Director: L. Kulijanov, Y. Segal
For many years, in the name of social realism. a sterile view imposed itself upon Soviet cinema. Now, by contrast, certain directors have returned to the stylistic elements of the great silent Soviet cinema for inspiration. Aesthetically this means a re-integration of lyricism with realism. The Forty-First and The Crimes are Flying arc recent examples of this transition.
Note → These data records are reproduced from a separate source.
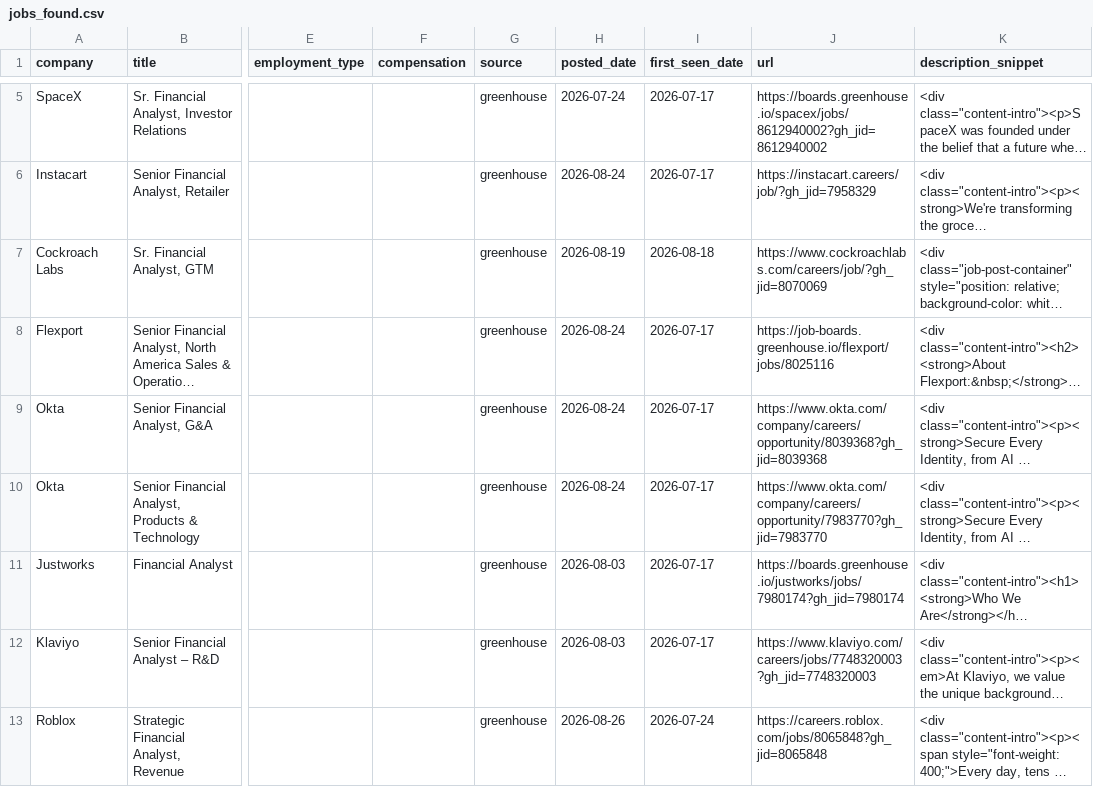
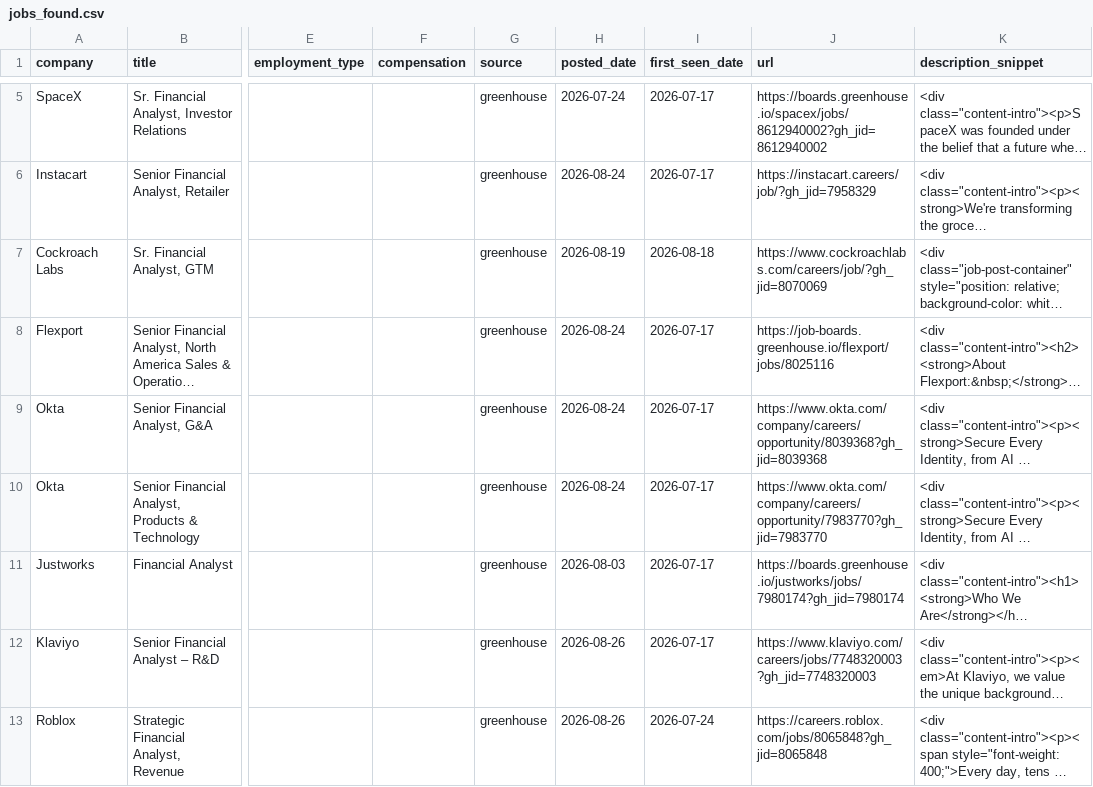
Before and after one commit to SandeepNalamaru/job-crawler, a CSV file: jobs_found.csv, drawn as a sheet; only a part is shown, gaps mark what is left out; long unchanged cells end in …; the diff names each change by its address in the sheet, - before the commit and + after, or states it on an @@ line.

```diff
--- a/jobs_found.csv
+++ b/jobs_found.csv
-H12 (posted_date): 2026-08-03
+H12 (posted_date): 2026-08-26
```
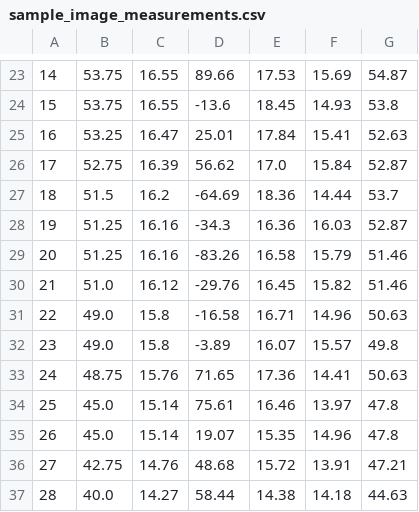
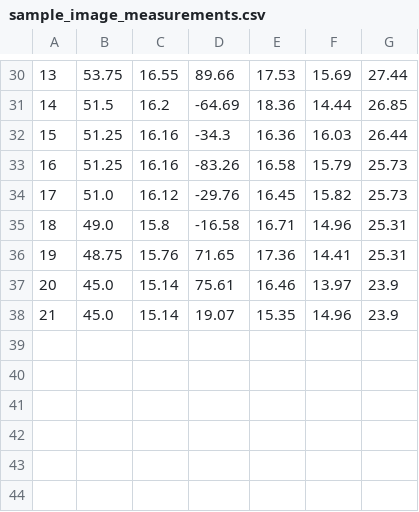
Before and after one commit to shoebUnideb/SEM_Images_statistics_Analyzer, a CSV file: output_measurements/csv_files/sample_image_measurements.csv, drawn as a sheet; only a part is shown, gaps mark what is left out; removed rows and columns are numbered as before the commit, all else as after; the diff covers the shown part only; the diff names each change by its address in the sheet, - before the commit and + after, or states it on an @@ line.

```diff
--- a/output_measurements/csv_files/sample_image_measurements.csv
+++ b/output_measurements/csv_files/sample_image_measurements.csv
@@ column A renumbered between rows 24 and 38 @@
-G30: 54.87
+G30: 27.44
-row 24: 15 | 53.75 | 16.55 | -13.6 | 18.45 | 14.93 | 53.8
-row 25: 16 | 53.25 | 16.47 | 25.01 | 17.84 | 15.41 | 52.63
-row 26: 17 | 52.75 | 16.39 | 56.62 | 17.0 | 15.84 | 52.87
-G31: 53.7
+G31: 26.85
-G32: 52.87
+G32: 26.44
-G33:G34: 51.46
+G33:G34: 25.73
-G35: 50.63
+G35: 25.31
-row 32: 23 | 49.0 | 15.8 | -3.89 | 16.07 | 15.57 | 49.8
-G36: 50.63
+G36: 25.31
-G37:G38: 47.8
+G37:G38: 23.9
-row 36: 27 | 42.75 | 14.76 | 48.68 | 15.72 | 13.91 | 47.21
-row 37: 28 | 40.0 | 14.27 | 58.44 | 14.38 | 14.18 | 44.63
```
Also changed, not shown: 9 added rows, 2 removed rows and 16 edited cells elsewhere in this file, output_measurements/csv_files/test1_measurements.csv, 18 other files.
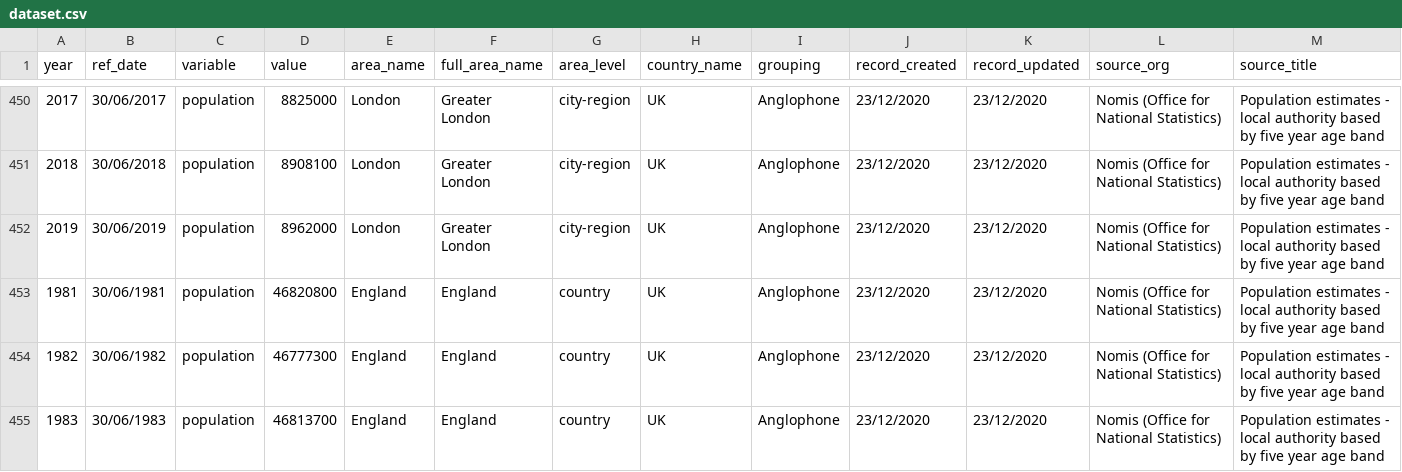
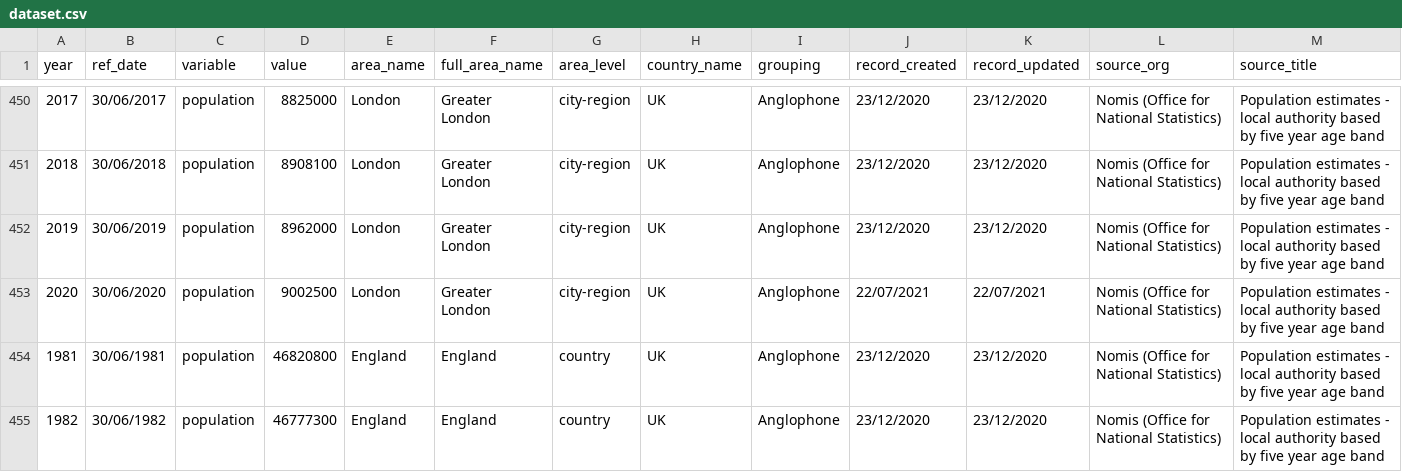
Before and after one commit to jgleeson/PublicHouse, a CSV file: dataset.csv, drawn as a sheet; only a part is shown, gaps mark what is left out; the shorter side is filled out with more unchanged rows; rows hold the shown columns only; the diff names each change by its address in the sheet, - before the commit and + after, or states it on an @@ line.

Commit message:
Updated dataset
Update to include 2020 London population estimate

```diff
--- a/dataset.csv
+++ b/dataset.csv
+row 453: 2020 | 30/06/2020 | population | 9002500 | London | Greater London | city-region | UK | Anglophone | 22/07/2021 | 22/07/2021 | Nomis (Office for National Statistics) | Population estimates - local authority based by five year age band
```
First of the new school to treat adultery. The House I Five In presents the traditional conflicts between love and duty - no longer automatically resolved on the side of duty. Set in one of Moscow's outlying districts, this honestly told saga traces the life of a family, from its arrival at a new housing estate in 1935 to the end of World War II; recording the change caused in time and by the disasters of war. Their story involves that of their neighbours— a geologist and his wife, and a comparatively well-to-do group with artistic pretensions. The various family relationships are handled simply and with care, The mother, for instance. when her only son goes to the Stalingrad front, is no resolutely heroic-symbolic figure, but a deeply disturbed individual. As well as its greater depths of psychological motivation, this film looks more discerningly at contemporary life. The details ring true, and the whole reflects the tragicomedies of urban existence.